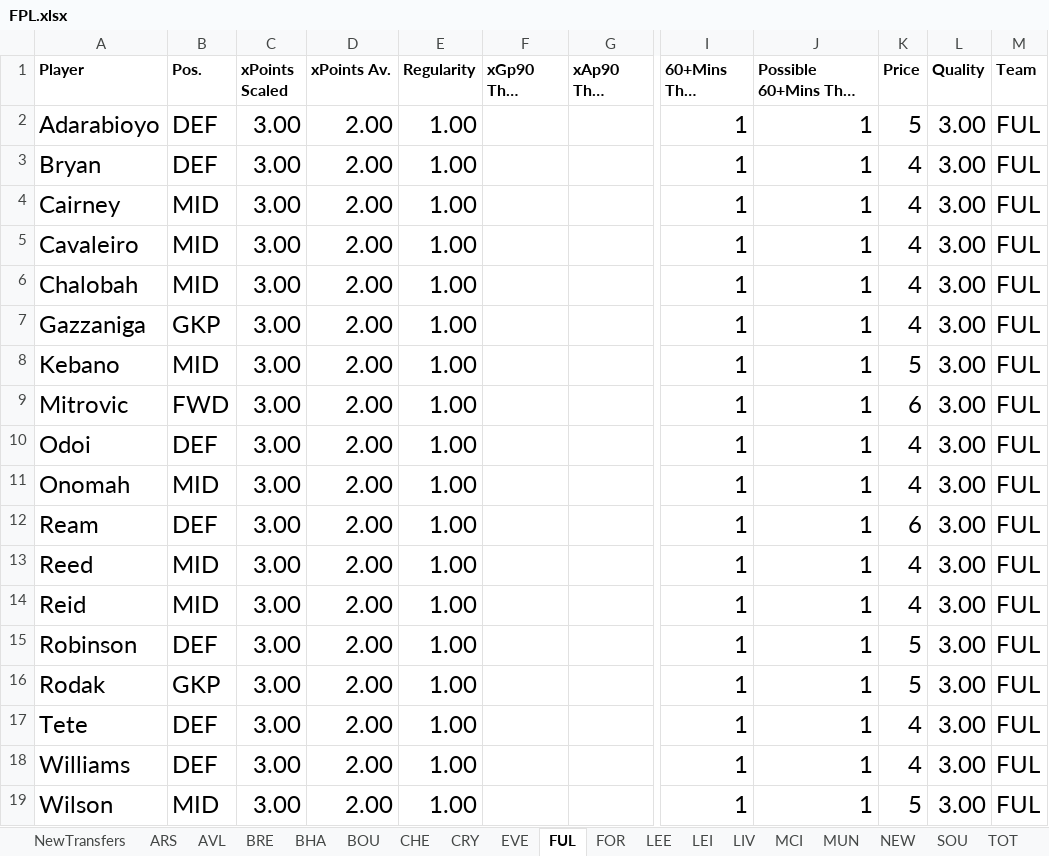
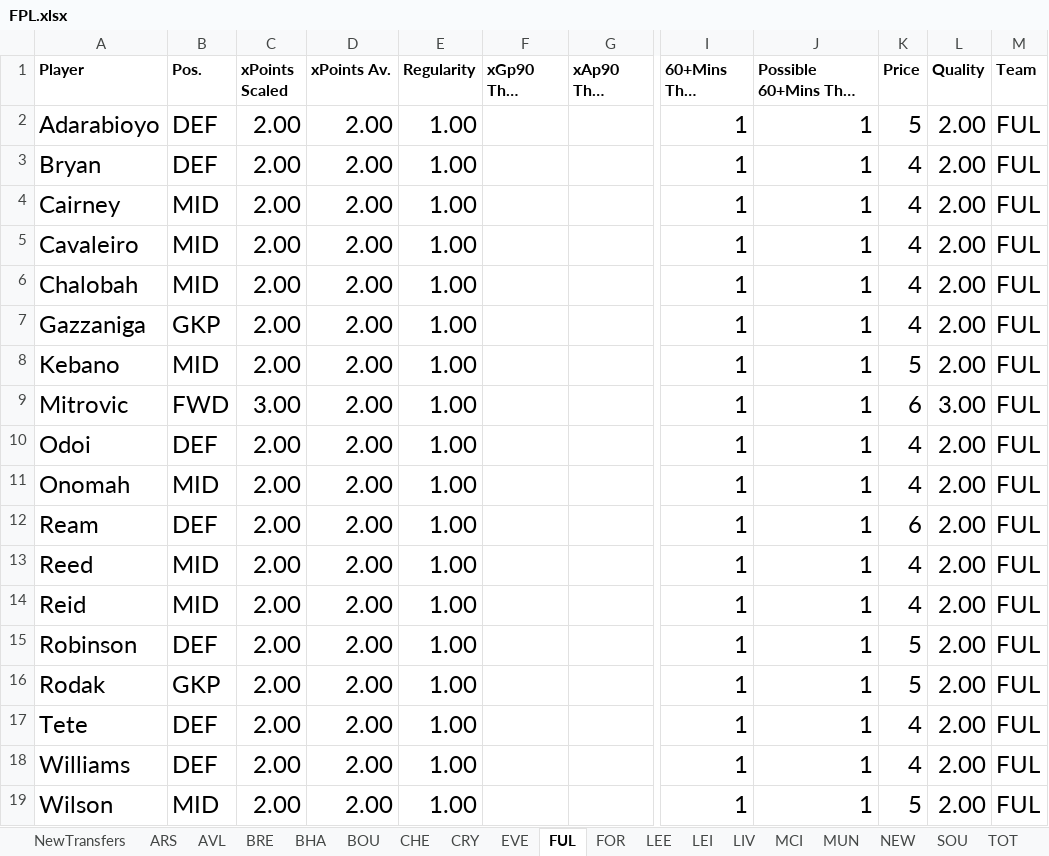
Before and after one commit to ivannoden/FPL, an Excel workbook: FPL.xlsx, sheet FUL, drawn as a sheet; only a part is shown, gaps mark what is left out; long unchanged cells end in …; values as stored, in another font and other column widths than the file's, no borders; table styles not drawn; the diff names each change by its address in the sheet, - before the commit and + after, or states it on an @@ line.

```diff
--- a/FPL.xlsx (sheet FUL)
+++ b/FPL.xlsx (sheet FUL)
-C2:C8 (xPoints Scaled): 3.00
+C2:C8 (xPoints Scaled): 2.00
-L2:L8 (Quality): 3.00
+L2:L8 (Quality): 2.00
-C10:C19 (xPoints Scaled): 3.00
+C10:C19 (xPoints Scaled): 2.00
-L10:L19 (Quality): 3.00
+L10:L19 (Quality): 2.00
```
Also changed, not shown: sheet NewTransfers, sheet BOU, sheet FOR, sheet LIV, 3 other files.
==
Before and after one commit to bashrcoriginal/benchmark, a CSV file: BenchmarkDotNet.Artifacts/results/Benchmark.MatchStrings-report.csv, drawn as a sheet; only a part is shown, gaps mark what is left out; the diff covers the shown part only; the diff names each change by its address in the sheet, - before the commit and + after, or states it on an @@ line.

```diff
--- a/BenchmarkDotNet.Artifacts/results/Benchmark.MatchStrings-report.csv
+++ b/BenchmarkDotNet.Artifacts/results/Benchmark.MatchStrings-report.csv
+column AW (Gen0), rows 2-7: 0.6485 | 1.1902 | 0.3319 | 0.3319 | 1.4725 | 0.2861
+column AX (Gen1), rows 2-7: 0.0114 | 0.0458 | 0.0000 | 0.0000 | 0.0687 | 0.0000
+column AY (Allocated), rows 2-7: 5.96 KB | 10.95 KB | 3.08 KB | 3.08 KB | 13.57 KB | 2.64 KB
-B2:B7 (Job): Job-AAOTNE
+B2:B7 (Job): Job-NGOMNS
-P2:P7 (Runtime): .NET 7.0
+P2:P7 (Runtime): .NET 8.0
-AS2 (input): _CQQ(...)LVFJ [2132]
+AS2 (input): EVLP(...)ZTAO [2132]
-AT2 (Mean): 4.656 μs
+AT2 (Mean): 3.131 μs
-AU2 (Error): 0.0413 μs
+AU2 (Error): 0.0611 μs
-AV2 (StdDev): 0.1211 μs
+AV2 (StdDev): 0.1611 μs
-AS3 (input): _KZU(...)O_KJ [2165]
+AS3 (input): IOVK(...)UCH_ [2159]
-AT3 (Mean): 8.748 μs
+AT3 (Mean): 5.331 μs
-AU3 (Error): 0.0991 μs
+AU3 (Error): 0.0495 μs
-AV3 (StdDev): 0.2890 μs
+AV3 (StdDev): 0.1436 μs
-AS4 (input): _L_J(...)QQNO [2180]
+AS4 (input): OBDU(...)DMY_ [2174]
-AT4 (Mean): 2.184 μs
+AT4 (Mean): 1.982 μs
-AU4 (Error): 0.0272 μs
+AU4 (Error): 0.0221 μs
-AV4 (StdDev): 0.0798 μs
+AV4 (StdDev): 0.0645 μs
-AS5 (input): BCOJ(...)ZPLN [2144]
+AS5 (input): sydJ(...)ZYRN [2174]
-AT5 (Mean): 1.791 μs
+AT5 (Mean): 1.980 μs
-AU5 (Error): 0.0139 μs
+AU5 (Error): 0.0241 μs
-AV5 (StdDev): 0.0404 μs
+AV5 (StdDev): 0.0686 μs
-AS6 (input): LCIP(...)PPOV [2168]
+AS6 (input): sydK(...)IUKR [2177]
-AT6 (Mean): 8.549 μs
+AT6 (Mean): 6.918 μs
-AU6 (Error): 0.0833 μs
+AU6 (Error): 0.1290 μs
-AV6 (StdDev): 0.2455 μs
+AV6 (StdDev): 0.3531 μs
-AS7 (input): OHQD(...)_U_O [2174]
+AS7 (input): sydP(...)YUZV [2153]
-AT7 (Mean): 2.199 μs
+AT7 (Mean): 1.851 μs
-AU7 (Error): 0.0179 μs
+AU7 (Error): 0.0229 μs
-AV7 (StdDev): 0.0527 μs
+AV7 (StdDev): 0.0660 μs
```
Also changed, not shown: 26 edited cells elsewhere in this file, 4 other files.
--
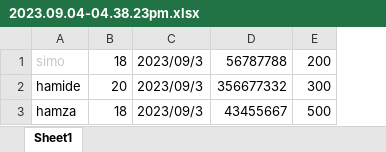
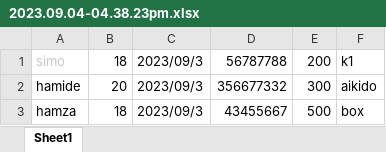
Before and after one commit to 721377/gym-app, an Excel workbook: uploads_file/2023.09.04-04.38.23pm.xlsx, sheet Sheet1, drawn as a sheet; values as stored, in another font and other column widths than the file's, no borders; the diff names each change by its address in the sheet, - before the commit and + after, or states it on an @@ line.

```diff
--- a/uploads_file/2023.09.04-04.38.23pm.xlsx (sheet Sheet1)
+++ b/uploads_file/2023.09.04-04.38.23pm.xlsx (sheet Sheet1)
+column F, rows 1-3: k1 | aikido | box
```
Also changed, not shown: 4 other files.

→ **Task details**
The lines holding the word "StdDev" are the answer. Find them in the entries and copy them.

→ **Output for this exercise**
-AV2 (StdDev): 0.1211 μs
+AV2 (StdDev): 0.1611 μs
-AV3 (StdDev): 0.2890 μs
+AV3 (StdDev): 0.1436 μs
-AV4 (StdDev): 0.0798 μs
+AV4 (StdDev): 0.0645 μs
-AV5 (StdDev): 0.0404 μs
+AV5 (StdDev): 0.0686 μs
-AV6 (StdDev): 0.2455 μs
+AV6 (StdDev): 0.3531 μs
-AV7 (StdDev): 0.0527 μs
+AV7 (StdDev): 0.0660 μs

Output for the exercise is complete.